New Chimei Museum opens with huge display

Taipei, Jan. 1 (CNA) The new Chimei Museum in the southern city of Tainan opened Thursday, displaying a rich collection of Western paintings and sculptures, musical instruments, ancient weapons and animal fossils. Visitors packed the main building -- a 40,000 square-meter white European-style structure at Tainan Metropolitan Park - while a choir sang in the main hall during the official opening. The museum currently is displaying 6,000-7,000 items, roughly half of its entire collection. Some of the most valuable pieces include "Saint Martin and the Beggar," a 16th century painting by Spanish painter El Greco; a 1860 bronze sculpture "Theseus Slaying the Centaure Bi幯or" by French sculptor Antoine-Louis Barye; and a 1907 bronze version of "The Kiss" by French sculptor Auguste Rodin. A 16th century violin made by Italian Luthier Andrea Amati, and a polar bear specimen are also among the outstanding displays. The Chimei Museum boasts one of the largest collections of violins in the world, and significant collections of ancient weapons and Western paintings and sculptures. The building itself, which was under construction for four years, is an eye-catching structure that features a European-style design. In the forecourt is a replica of the Fountain of Apollo, which depicts the Greek sun god Apollo rising from the sea at daybreak in his four-horse chariot. The original sculpture was carved by the famous French artist Jean-Baptiste Tuby (1635-1700) for the palace of Versailles. Between the main structure and the fountain is a bridge lined on both sides with statues of the 12 gods and goddesses in Greek mythology. Chi Mei Group founder Hsu Wen-lung, an art and music lover, established the Chi Mei Cultural Foundation in 1977 to collect artworks and artifacts from around the world. In 1992, the Chimei Museum was established at the Tainan headquarters of plastics producer Chi Mei Corp. Over the years the museum has expanded its collection and now has over 13,000 objects, mainly Western art, musical instruments, weaponry and animal specimens. All of the objects will be transferred to the new venue, which was built at a cost of around NT$2 billion (US$63 million). Hsu said last November that he used to visit a small museum when he was a child, and later realized that artistic and cultural resources were scarce in southern Taiwan. He vowed then to establish a museum that would be accessible to everyone, he said, adding that the items exhibited in the Chimei Museum are easily accessible to the public. Visitors to the museum are required to reserve tickets online at least one day in advance. Regular ticket price of NT$200 applies to non-Tainan residents, who enjoy free admission.
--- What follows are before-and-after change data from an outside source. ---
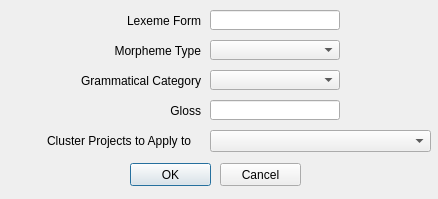
Before: the Qt Designer form Dev/Lib/Windows/NewEntry.ui in rmlockwood/FLExTrans, drawn with Qt 5.
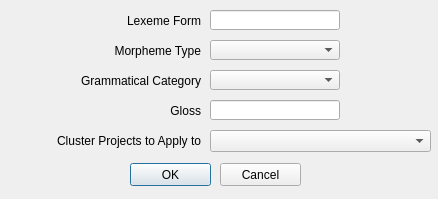
After: the same form once the commit is applied.

Commit message: linker ui set for localization

Diff of the .ui file:
```diff
--- a/Dev/Lib/Windows/NewEntry.ui
+++ b/Dev/Lib/Windows/NewEntry.ui
@@ -186,7 +186,7 @@
   <widget class="QLabel" name="clusterProjectsLabel">
    <property name="geometry">
     <rect>
-     <x>0</x>
+     <x>10</x>
      <y>130</y>
      <width>191</width>
      <height>21</height>
```
The commit also changes 5 other files.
Students and over- 65-year olds need to pay NT$150 while children under 6 years of age and members of the less privileged groups are admitted free of charge. (By Christie Chen and Chang Jung-hsiang)

Updated : 2021-09-22 10:37 GMT+08:00